On top of all this, many readers continue to go to traditional publishers for their books and for those who may be open to smaller press or self-published works, the lack of in-store browsing ability and the difficulty in making your story available in online suggestion algorithms proves a big barrier.
In the event that a reader does manage to find their way into the self-pubbed section of Amazon, or Kobo, or whatever platform they may be using, there are so many self-published works that standing out may prove difficult. Not impossible, surely, but hard to do, especially without an existing strong following.
So, what do we do with self-published works that are deserving of awards?
This is the part where gatekeeping comes in.
Currently, the big awards in SFF (not to mention the broader literary community) are difficult to break into and not structured well for self-published authors.
Often, awards are either chosen by panel, or through a fan or membership nominating system. This leaves self-published works out of the loop. Nominating systems for panel awards often require submission by a publisher, and membership and fan nominating systems tend to still require the same-year publication date requirement, which often isn’t enough time for a popular self-published work to “break out,” and clumps those books together with traditionally-published novels, which have significantly more budget and reach.
Again, here I feel conflicted.
Something about this seems so unfair, as though the cards are stacked against self-published works. However, extending deadlines makes eligibility for self-published works opens up the door to complaints that the work isn’t being judges with its peers or that the system is unfair in the opposite way.
The Hugos did recently propose extending eligibility for books not originally published in the US. This wasn’t overly controversial, so maybe I’m worrying over nothing. I can’t imagine people denying the difficulties in publishing and promoting a book on your own.
But, maybe the Kitschies have it right, but by thee token, a digitally native category implies that self-pubbed can’t compete with traditionally published works in content quality.
There’s a “Digitally Native” category there that seems to have served well. The Kitchies is a panel award, though, so I wonder how that would play in to a fan or membership system.
Regardless, something has to change in order for the community to recognize the self-published works that can blow us out of the water.
What do you think?

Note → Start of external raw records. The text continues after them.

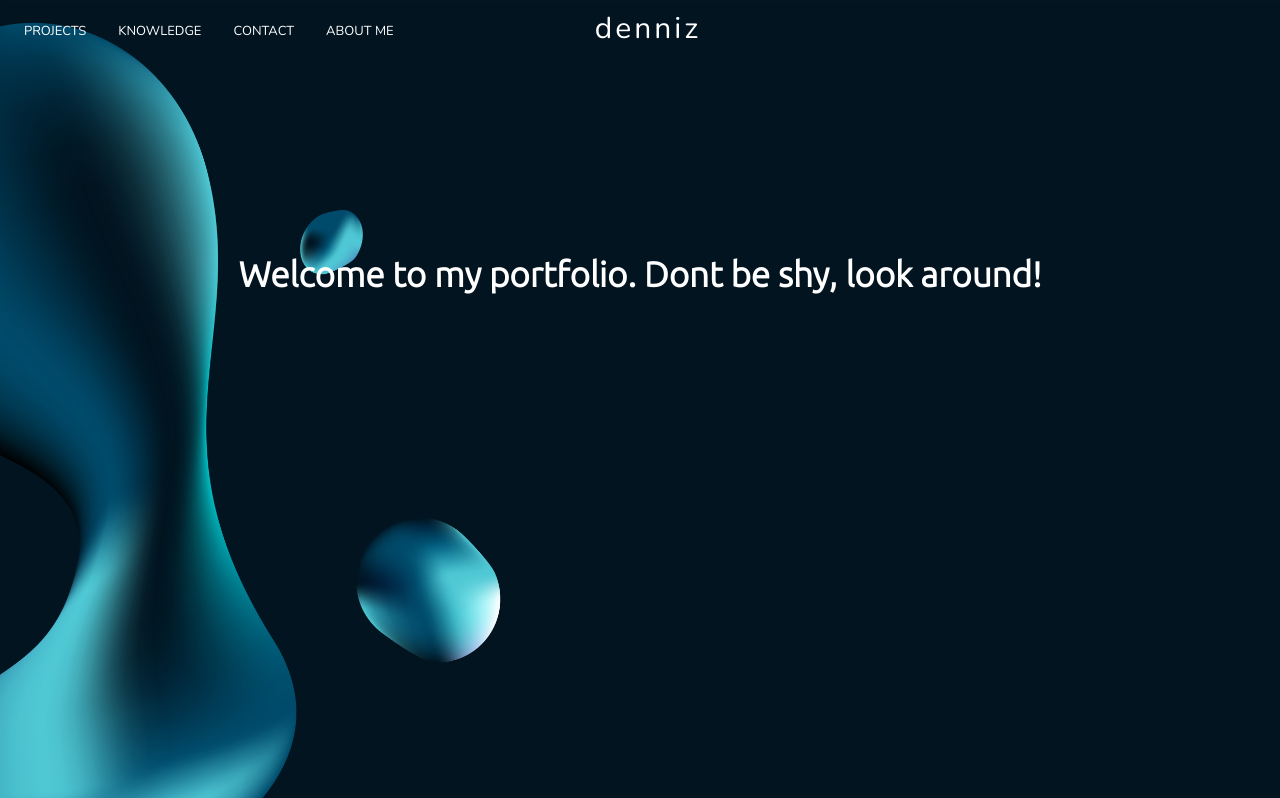
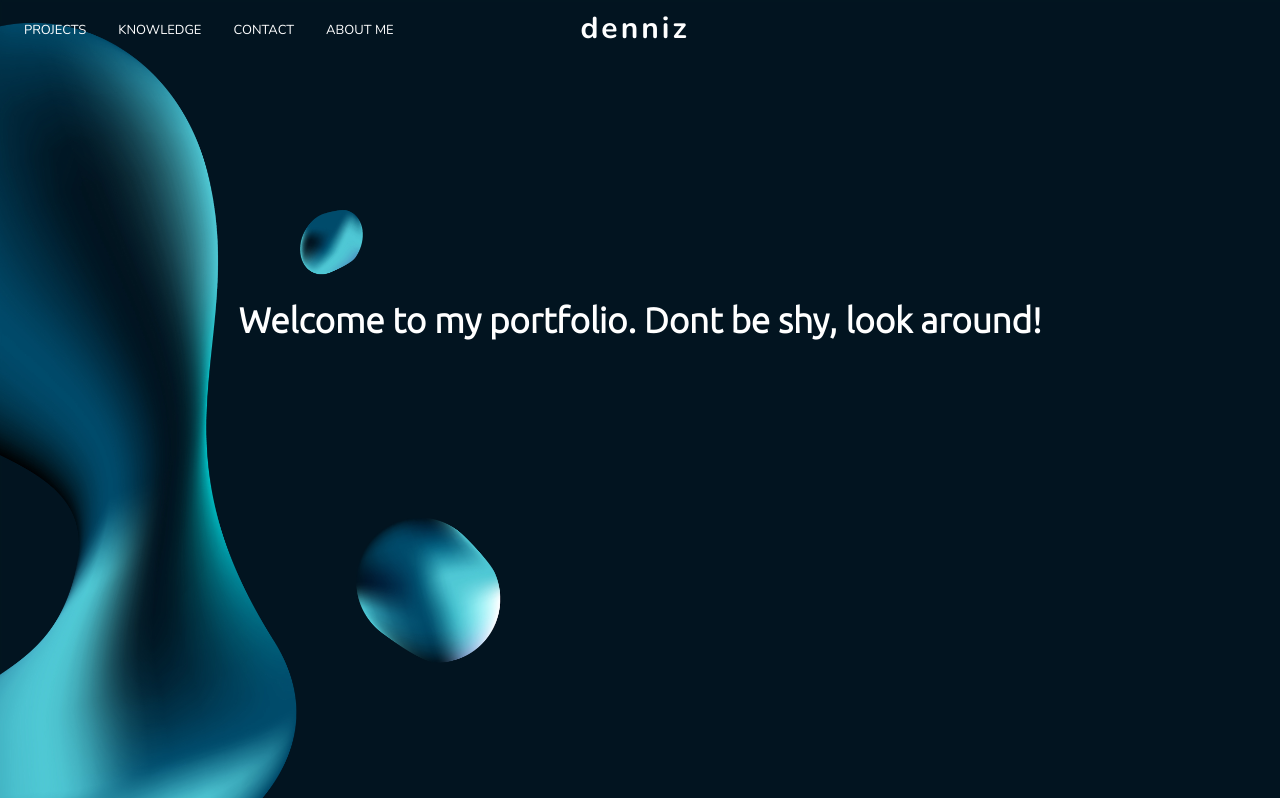
Before and after one commit to dennizyilmaz99/dennizyilmaz99.github.io, a plain HTML site: page index.html in a window 1280 px wide. Shown: the top 798 px of the page. Drawn offline with nearby package versions, Linux system fonts and the light colour scheme.

Commit message:
Nya uppdateringar

```diff
--- a/style.css
+++ b/style.css
@@ -63,6 +63,12 @@ li.dropdown {
 	display: inline-block;
 }
 
+.nav {
+  justify-content: left;
+  position: fixed;
+  top: 7px;
+}
+
 .dropdown-content {
 	display: none;
 	position: absolute;
@@ -95,6 +101,7 @@ li.dropdown {
 	height: 1px;
 	position: fixed;
 	top: 8px;
+  right: 5px;
 }
 
 .dumle {
@@ -107,6 +114,7 @@ li.dropdown {
 	transition: 0.3s;
 	display: block;
 	text-decoration: none;
+  font-weight: 700;
 }
 
 .dumle:hover {
@@ -124,7 +132,7 @@ h2 {
 	cursor: default;
 	color: white;
 	font-size: 35px;
-	margin-top: 200px;
+	margin-top: 300px;
 }
 
 h5 {
```
Also changed, not shown: index.html (+1 -1 lines).
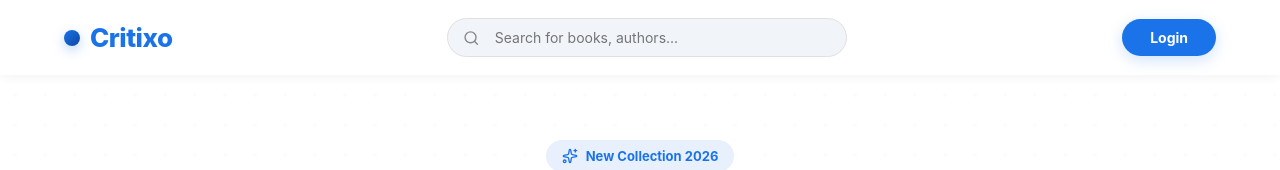
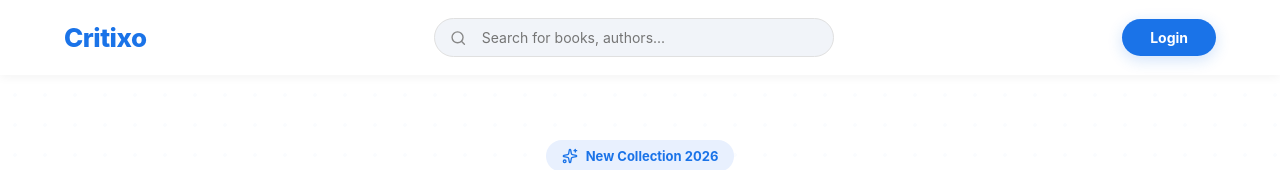
Before and after one commit to mtalhakhansialvi786-collab/Critixo, a React (Vite) app in the folder frontend/: page / in a window 1280 px wide. Shown: the top 170 px of the page. Built offline with nearby package versions, Linux system fonts and the light colour scheme; no server answers.

Commit message:
Update Navbar.jsx

```diff
--- a/frontend/src/components/Navbar.jsx
+++ b/frontend/src/components/Navbar.jsx
@@ -34,9 +34,9 @@ const Navbar = ({ searchTerm, setSearchTerm }) => {
 
       {/* --- PROFESSIONAL LOGO --- */}
       <div style={styles.logoContainer} onClick={() => navigate('/')}>
-        <div style={styles.logoIcon}>
-          {/* <BookOpen size={24} color="#fff" /> */}
-        </div>
+        {/* <div style={styles.logoIcon}>
+          <BookOpen size={24} color="#fff" />
+        </div> */}
         <h1 style={styles.logoText}>
           <span style={{ color: '#1A73E8' }}>Critixo</span>
         </h1>
```
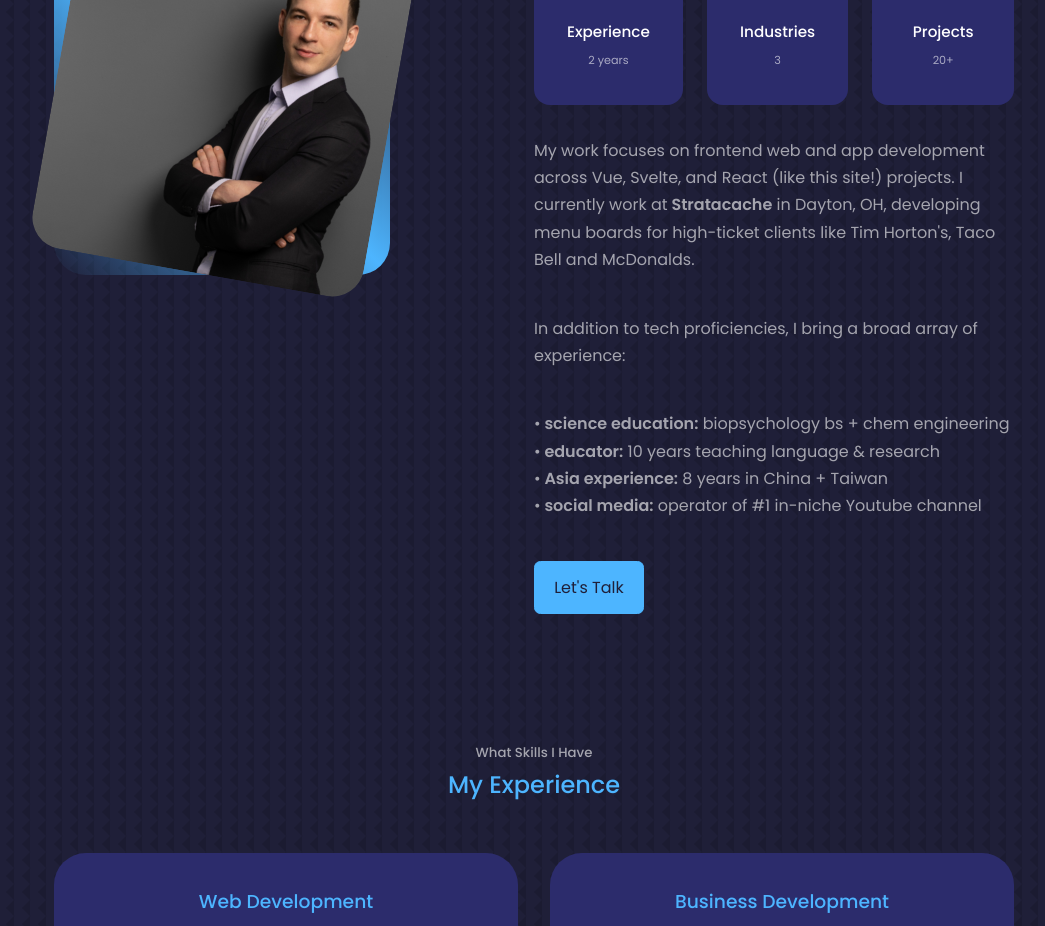
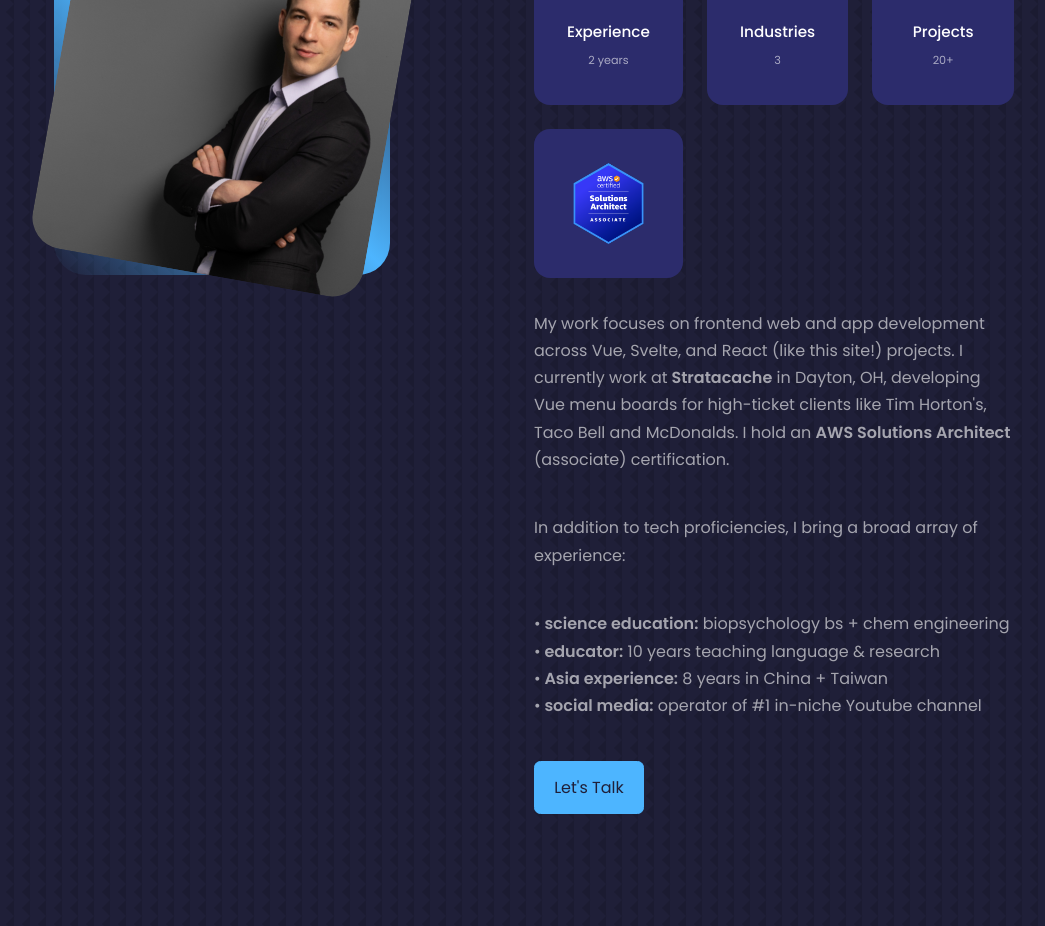
Before and after one commit to xeonstaff/joels-portfolio, a React (Create React App) app: page / in a window 1280 px wide. Shown: the part 1180-2106 px from the top of the page, without its empty margins (106-1151 px from the left). Built offline with nearby package versions, Linux system fonts and the light colour scheme.

Commit message:
aws cert updates

```diff
--- a/src/components/about/About.jsx
+++ b/src/components/about/About.jsx
@@ -1,6 +1,7 @@
 import React from 'react'
 import './about.css'
 import ME2 from '../../assets/standing_squaresm.jpg'
+import AWSCERT from '../../assets/awscert.png'
 import { SiPolywork } from 'react-icons/si'
 import { IoMdGitNetwork } from 'react-icons/io'
 import { BiFolderPlus } from 'react-icons/bi'
@@ -33,12 +34,15 @@ const About = () => {
               <h5>Projects</h5>
               <small>20+</small>
             </article>
+            <article className="about__card">
+              <img src={AWSCERT} />
+            </article>
           </div>
           <p>
             My work focuses on frontend web and app development across
             Vue, Svelte, and React (like this site!) projects. I currently work at
-             <b> Stratacache</b> in Dayton, OH, developing menu boards for high-ticket clients
-            like Tim Horton's, Taco Bell and McDonalds.
+             <b> Stratacache</b> in Dayton, OH, developing Vue menu boards for high-ticket clients
+            like Tim Horton's, Taco Bell and McDonalds. I hold an <b>AWS Solutions Architect</b> (associate) certification.
           </p>
           <p>
           In addition to tech proficiencies, I bring a broad array of experience:
```
Also changed, not shown: src/assets/awscert.png (added), 1 other file (tests, documents, lock files or other folders).
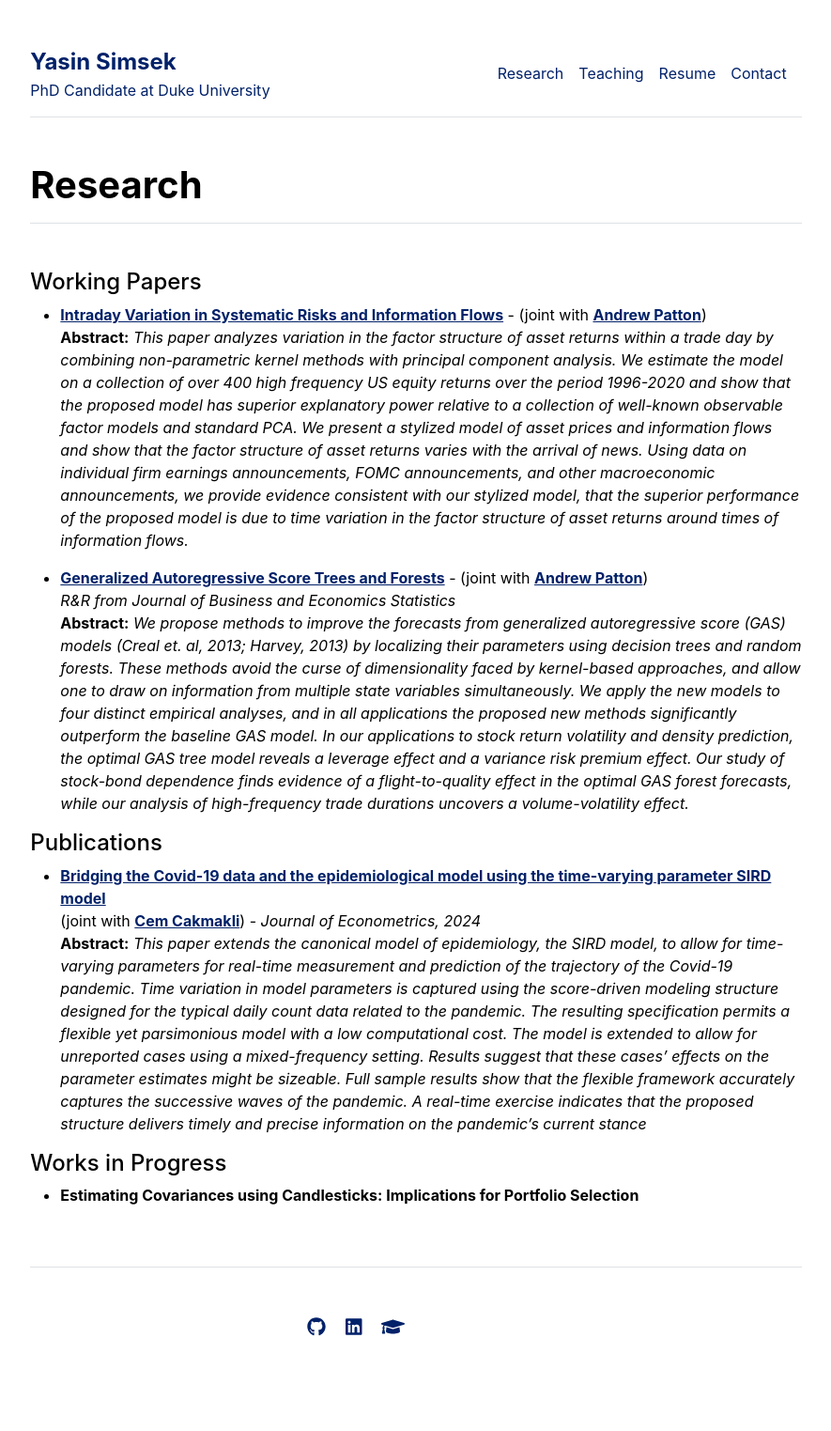
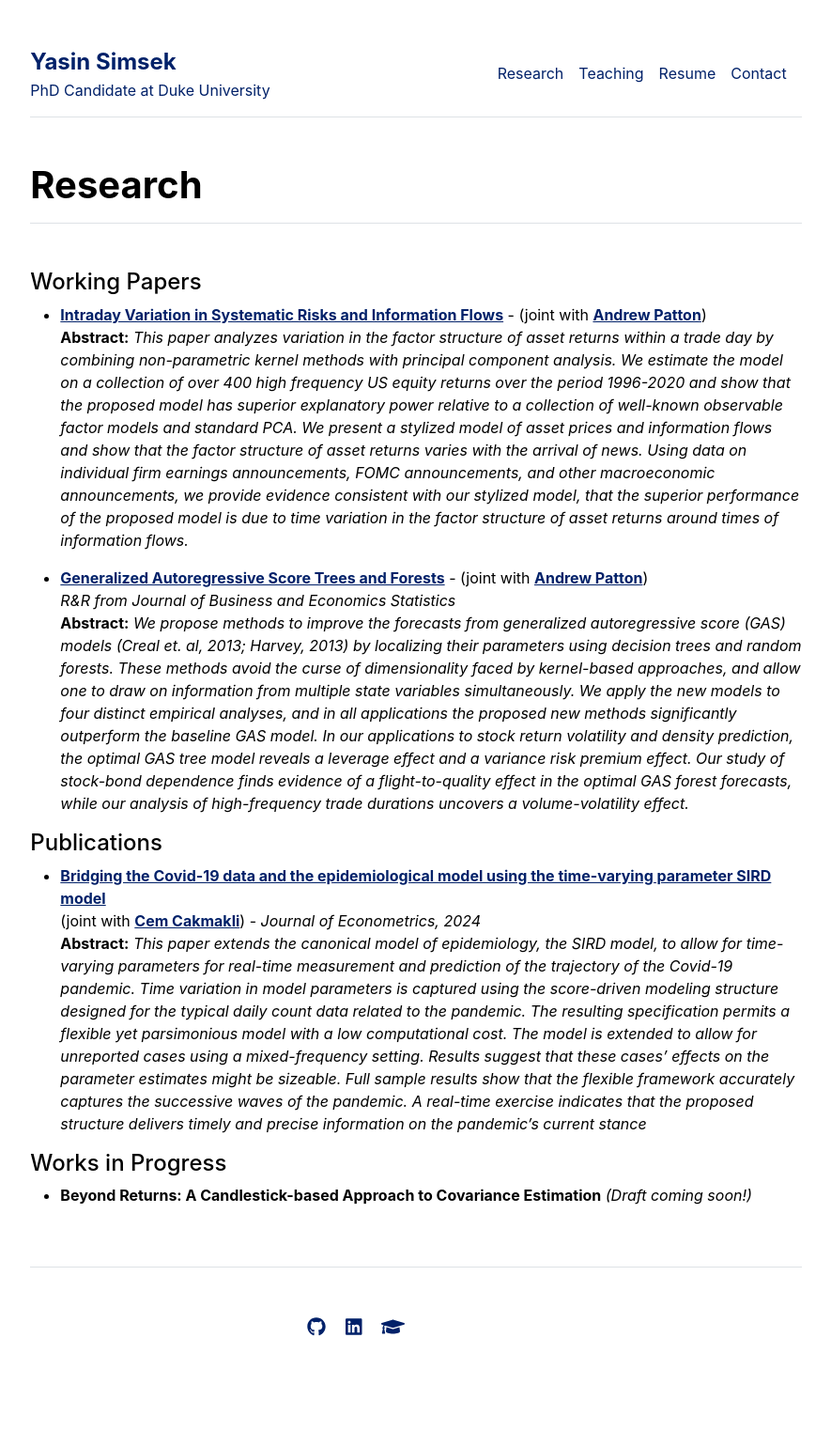
Before and after one commit to yasin-simsek/yasin-simsek.github.io, a Jekyll site: the page built from research.md, in a window 1280 px wide. Shown: the whole page at 94% size, without its empty margins (197-1082 px from the left). Built offline with Jekyll 4.4.1, drawn with Linux system fonts in a browser that asks for light colours.

Commit message:
update in research

```diff
--- a/research.md
+++ b/research.md
@@ -16,4 +16,4 @@ title: "Research"
 **Abstract:** *This paper extends the canonical model of epidemiology, the SIRD model, to allow for time-varying parameters for real-time measurement and prediction of the trajectory of the Covid-19 pandemic. Time variation in model parameters is captured using the score-driven modeling structure designed for the typical daily count data related to the pandemic. The resulting specification permits a flexible yet parsimonious model with a low computational cost. The model is extended to allow for unreported cases using a mixed-frequency setting. Results suggest that these cases’ effects on the parameter estimates might be sizeable. Full sample results show that the flexible framework accurately captures the successive waves of the pandemic. A real-time exercise indicates that the proposed structure delivers timely and precise information on the pandemic’s current stance*
 
 #### Works in Progress
-* **Estimating Covariances using Candlesticks: Implications for Portfolio Selection**
+* **Beyond Returns: A Candlestick-based Approach to Covariance Estimation** *(Draft coming soon!)*
```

What rules changes or category additions would best serve this purpose?